**About this exercise:** Output each entry that follows exactly. Images stay out.

**Before-and-after change data:**
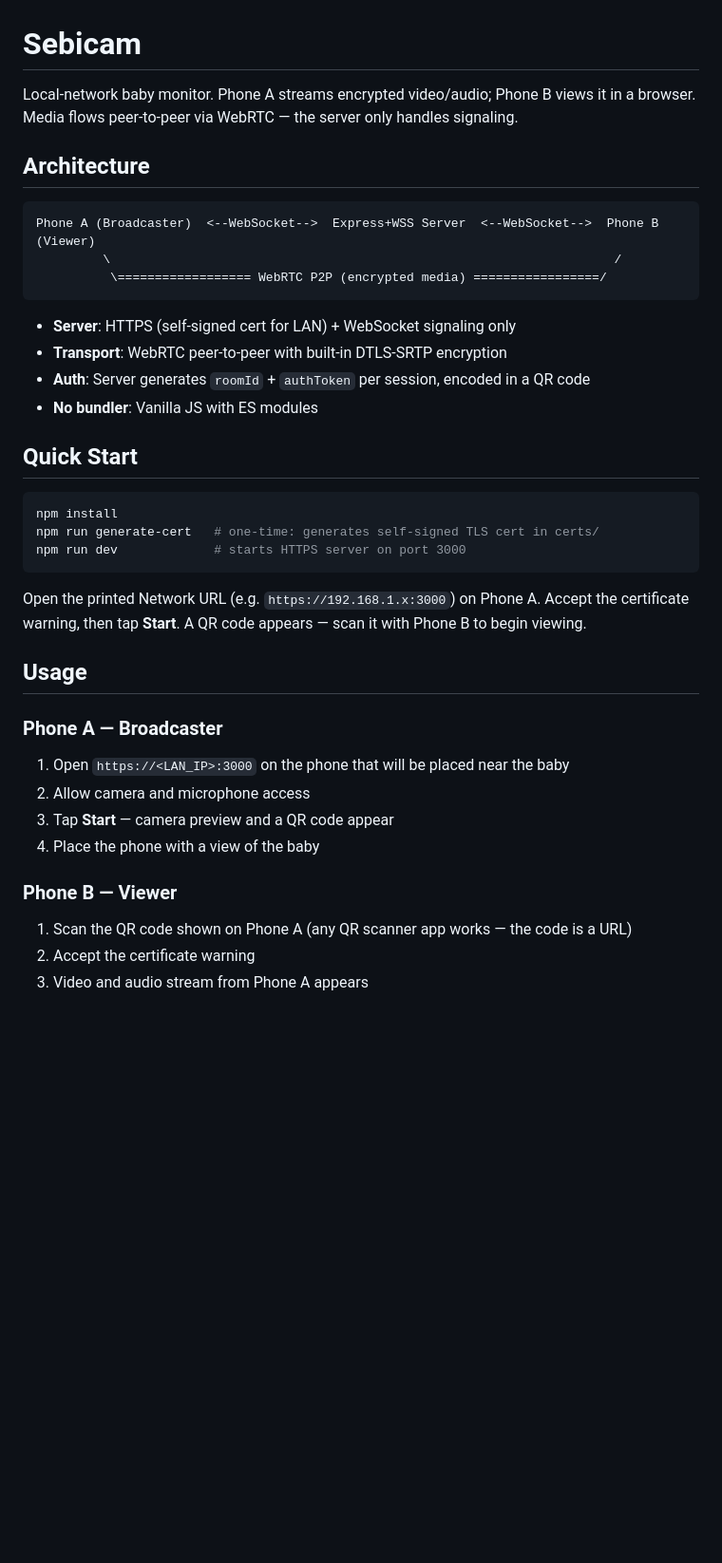
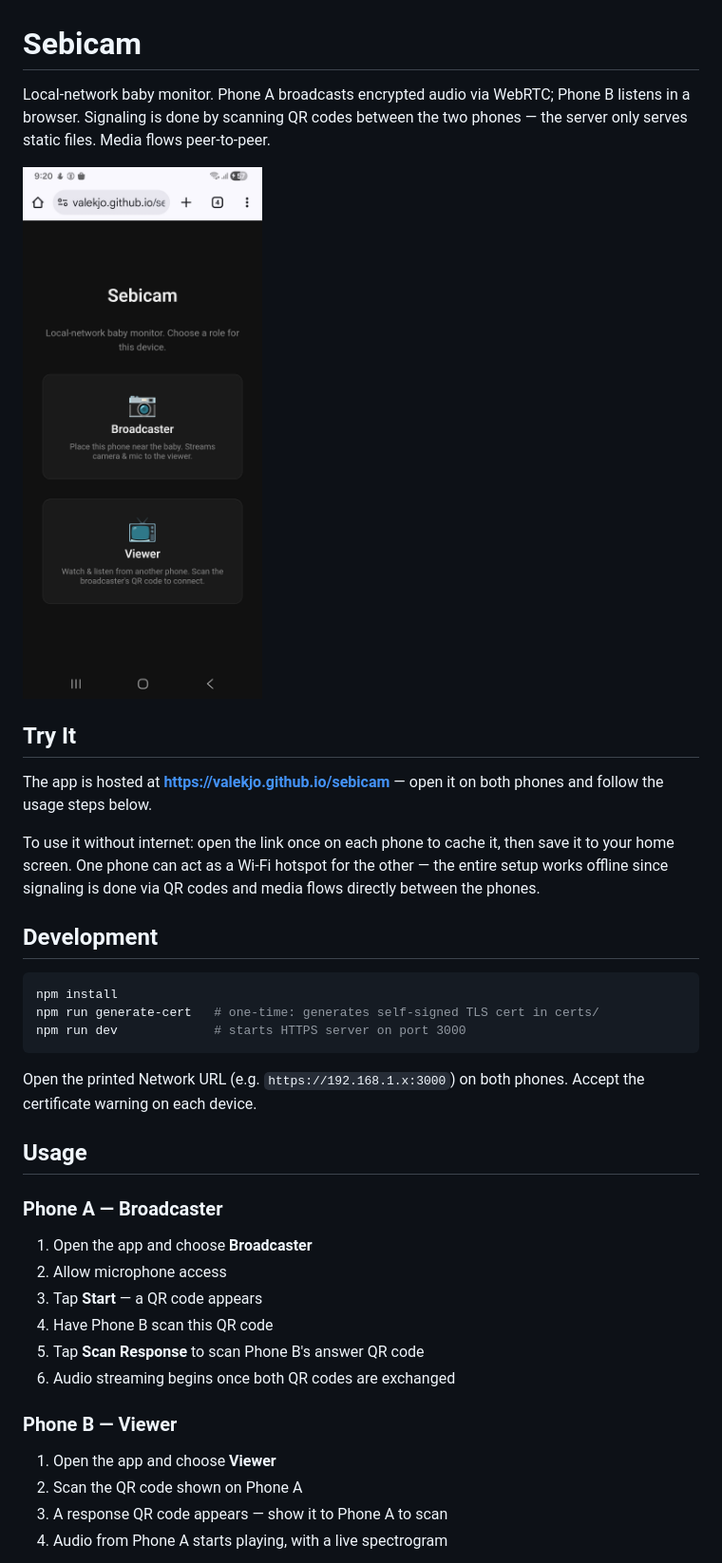
Before and after one commit to valekjo/sebicam, a Markdown page: README.md, the part around one of its changes. Shown at 95% size. Drawn GitHub-style; pictures changed too: docs/images/screenshot-main.jpg (added); blank space fills up the shorter version.

````diff
--- a/README.md
+++ b/README.md
@@ -1,21 +1,16 @@
 # Sebicam
 
-Local-network baby monitor. Phone A streams encrypted video/audio; Phone B views it in a browser. Media flows peer-to-peer via WebRTC — the server only handles signaling.
+Local-network baby monitor. Phone A broadcasts encrypted audio via WebRTC; Phone B listens in a browser. Signaling is done by scanning QR codes between the two phones — the server only serves static files. Media flows peer-to-peer.
 
-## Architecture
+![Main screen](docs/images/screenshot-main.jpg)
 
-```
-Phone A (Broadcaster)  <--WebSocket-->  Express+WSS Server  <--WebSocket-->  Phone B (Viewer)
-         \                                                                    /
-          \================== WebRTC P2P (encrypted media) =================/
-```
+## Try It
 
-- **Server**: HTTPS (self-signed cert for LAN) + WebSocket signaling only
-- **Transport**: WebRTC peer-to-peer with built-in DTLS-SRTP encryption
-- **Auth**: Server generates `roomId` + `authToken` per session, encoded in a QR code
-- **No bundler**: Vanilla JS with ES modules
+The app is hosted at **https://valekjo.github.io/sebicam** — open it on both phones and follow the usage steps below.
 
-## Quick Start
+To use it without internet: open the link once on each phone to cache it, then save it to your home screen. One phone can act as a Wi-Fi hotspot for the other — the entire setup works offline since signaling is done via QR codes and media flows directly between the phones.
+
+## Development
 
 ```bash
 npm install
@@ -23,20 +18,23 @@ npm run generate-cert   # one-time: generates self-signed TLS cert in certs/
 npm run dev             # starts HTTPS server on port 3000
 ```
 
-Open the printed Network URL (e.g. `https://192.168.1.x:3000`) on Phone A. Accept the certificate warning, then tap **Start**. A QR code appears — scan it with Phone B to begin viewing.
+Open the printed Network URL (e.g. `https://192.168.1.x:3000`) on both phones. Accept the certificate warning on each device.
 
 ## Usage
 
 ### Phone A — Broadcaster
 
-1. Open `https://<LAN_IP>:3000` on the phone that will be placed near the baby
-2. Allow camera and microphone access
-3. Tap **Start** — camera preview and a QR code appear
-4. Place the phone with a view of the baby
+1. Open the app and choose **Broadcaster**
+2. Allow microphone access
+3. Tap **Start** — a QR code appears
+4. Have Phone B scan this QR code
+5. Tap **Scan Response** to scan Phone B's answer QR code
+6. Audio streaming begins once both QR codes are exchanged
 
 ### Phone B — Viewer
 
-1. Scan the QR code shown on Phone A (any QR scanner app works — the code is a URL)
-2. Accept the certificate warning
-3. Video and audio stream from Phone A appears
+1. Open the app and choose **Viewer**
+2. Scan the QR code shown on Phone A
+3. A response QR code appears — show it to Phone A to scan
+4. Audio from Phone A starts playing, with a live spectrogram
 
````
Also changed, not shown: other parts of README.md (+30 -34 lines), CLAUDE.md (+4 -2 lines), docs/images/screenshot-spectrogram.jpg (added), docs/images/screenshot-viewer.jpg (added), 1 other file.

**Problem solution:**
Before and after one commit to valekjo/sebicam, a Markdown page: README.md, the part around one of its changes. Shown at 95% size. Drawn GitHub-style; pictures changed too: docs/images/screenshot-main.jpg (added); blank space fills up the shorter version.

````diff
--- a/README.md
+++ b/README.md
@@ -1,21 +1,16 @@
 # Sebicam
 
-Local-network baby monitor. Phone A streams encrypted video/audio; Phone B views it in a browser. Media flows peer-to-peer via WebRTC — the server only handles signaling.
+Local-network baby monitor. Phone A broadcasts encrypted audio via WebRTC; Phone B listens in a browser. Signaling is done by scanning QR codes between the two phones — the server only serves static files. Media flows peer-to-peer.
 
-## Architecture
+![Main screen](docs/images/screenshot-main.jpg)
 
-```
-Phone A (Broadcaster)  <--WebSocket-->  Express+WSS Server  <--WebSocket-->  Phone B (Viewer)
-         \                                                                    /
-          \================== WebRTC P2P (encrypted media) =================/
-```
+## Try It
 
-- **Server**: HTTPS (self-signed cert for LAN) + WebSocket signaling only
-- **Transport**: WebRTC peer-to-peer with built-in DTLS-SRTP encryption
-- **Auth**: Server generates `roomId` + `authToken` per session, encoded in a QR code
-- **No bundler**: Vanilla JS with ES modules
+The app is hosted at **https://valekjo.github.io/sebicam** — open it on both phones and follow the usage steps below.
 
-## Quick Start
+To use it without internet: open the link once on each phone to cache it, then save it to your home screen. One phone can act as a Wi-Fi hotspot for the other — the entire setup works offline since signaling is done via QR codes and media flows directly between the phones.
+
+## Development
 
 ```bash
 npm install
@@ -23,20 +18,23 @@ npm run generate-cert   # one-time: generates self-signed TLS cert in certs/
 npm run dev             # starts HTTPS server on port 3000
 ```
 
-Open the printed Network URL (e.g. `https://192.168.1.x:3000`) on Phone A. Accept the certificate warning, then tap **Start**. A QR code appears — scan it with Phone B to begin viewing.
+Open the printed Network URL (e.g. `https://192.168.1.x:3000`) on both phones. Accept the certificate warning on each device.
 
 ## Usage
 
 ### Phone A — Broadcaster
 
-1. Open `https://<LAN_IP>:3000` on the phone that will be placed near the baby
-2. Allow camera and microphone access
-3. Tap **Start** — camera preview and a QR code appear
-4. Place the phone with a view of the baby
+1. Open the app and choose **Broadcaster**
+2. Allow microphone access
+3. Tap **Start** — a QR code appears
+4. Have Phone B scan this QR code
+5. Tap **Scan Response** to scan Phone B's answer QR code
+6. Audio streaming begins once both QR codes are exchanged
 
 ### Phone B — Viewer
 
-1. Scan the QR code shown on Phone A (any QR scanner app works — the code is a URL)
-2. Accept the certificate warning
-3. Video and audio stream from Phone A appears
+1. Open the app and choose **Viewer**
+2. Scan the QR code shown on Phone A
+3. A response QR code appears — show it to Phone A to scan
+4. Audio from Phone A starts playing, with a live spectrogram
 
````
Also changed, not shown: other parts of README.md (+30 -34 lines), CLAUDE.md (+4 -2 lines), docs/images/screenshot-spectrogram.jpg (added), docs/images/screenshot-viewer.jpg (added), 1 other file.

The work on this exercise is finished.